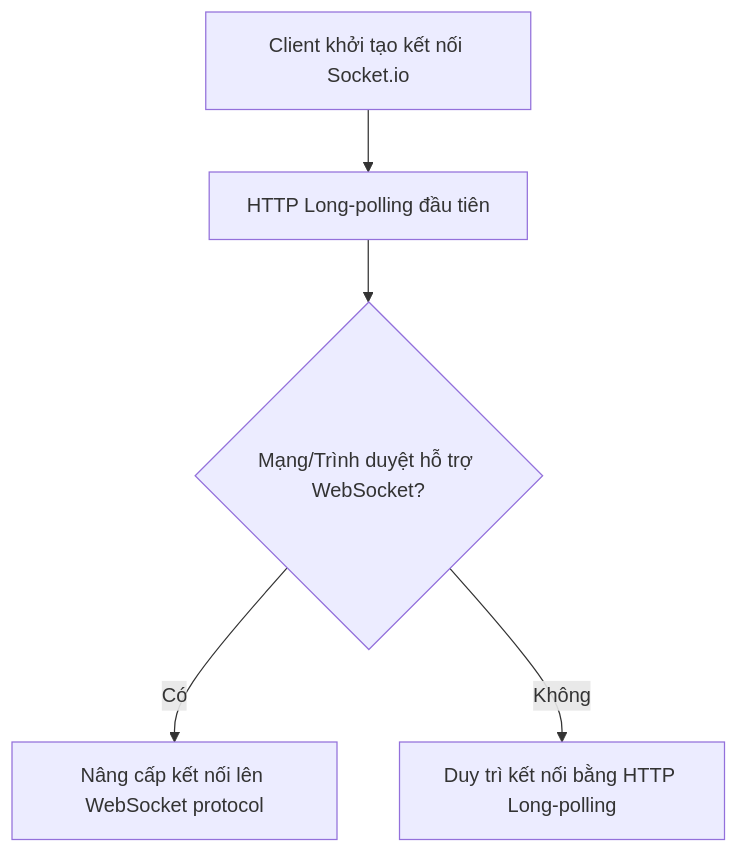
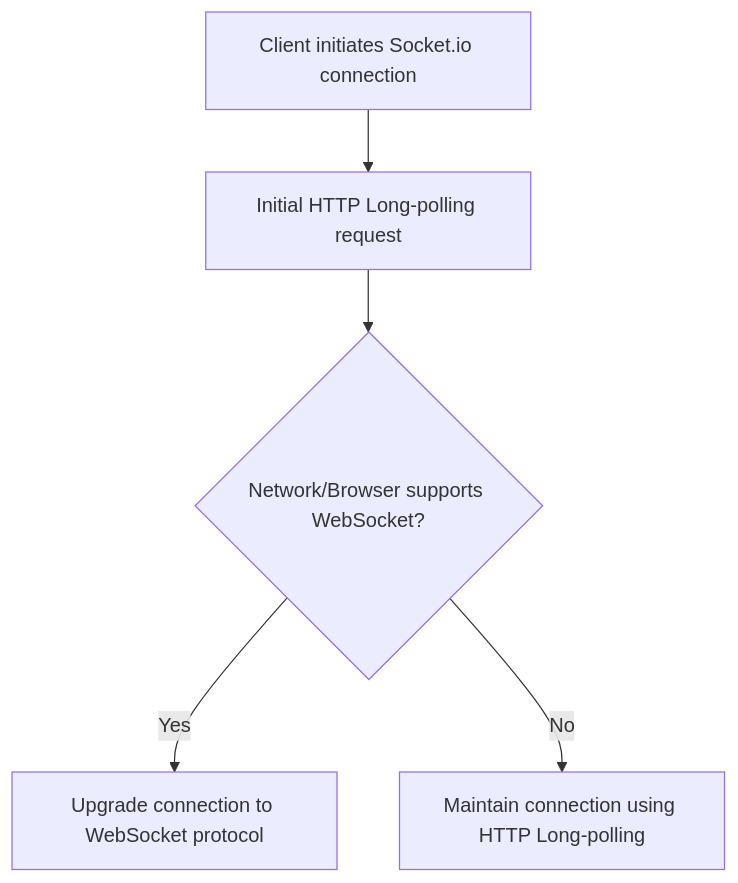
One commit to HarryDo29/go-app changed the third of 3 diagrams in scripts/websocket.md. Above: the diagram before and after it, drawn with Mermaid. The commit also changed other lines of this file and 3 other files, not shown here.

````diff
--- a/scripts/websocket.md
+++ b/scripts/websocket.md
@@ -238,7 +238,7 @@
 ```mermaid
 flowchart TD
-    A[Client khởi tạo kết nối Socket.io] --> B[HTTP Long-polling đầu tiên]
-    B --> C{Mạng/Trình duyệt hỗ trợ WebSocket?}
-    C -->|Có| D[Nâng cấp kết nối lên WebSocket protocol]
-    C -->|Không| E[Duy trì kết nối bằng HTTP Long-polling]
+    A[Client initiates Socket.io connection] --> B[Initial HTTP Long-polling request]
+    B --> C{Network/Browser supports WebSocket?}
+    C -->|Yes| D[Upgrade connection to WebSocket protocol]
+    C -->|No| E[Maintain connection using HTTP Long-polling]
 ```
````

********

Your assignment: Please reproduce exactly the lines in the listing above from the one containing "flowchart TD" through the one containing "to WebSocket protocol]", both included, and nothing more.

Completed task:
 flowchart TD
-    A[Client khởi tạo kết nối Socket.io] --> B[HTTP Long-polling đầu tiên]
-    B --> C{Mạng/Trình duyệt hỗ trợ WebSocket?}
-    C -->|Có| D[Nâng cấp kết nối lên WebSocket protocol]
-    C -->|Không| E[Duy trì kết nối bằng HTTP Long-polling]
+    A[Client initiates Socket.io connection] --> B[Initial HTTP Long-polling request]
+    B --> C{Network/Browser supports WebSocket?}
+    C -->|Yes| D[Upgrade connection to WebSocket protocol]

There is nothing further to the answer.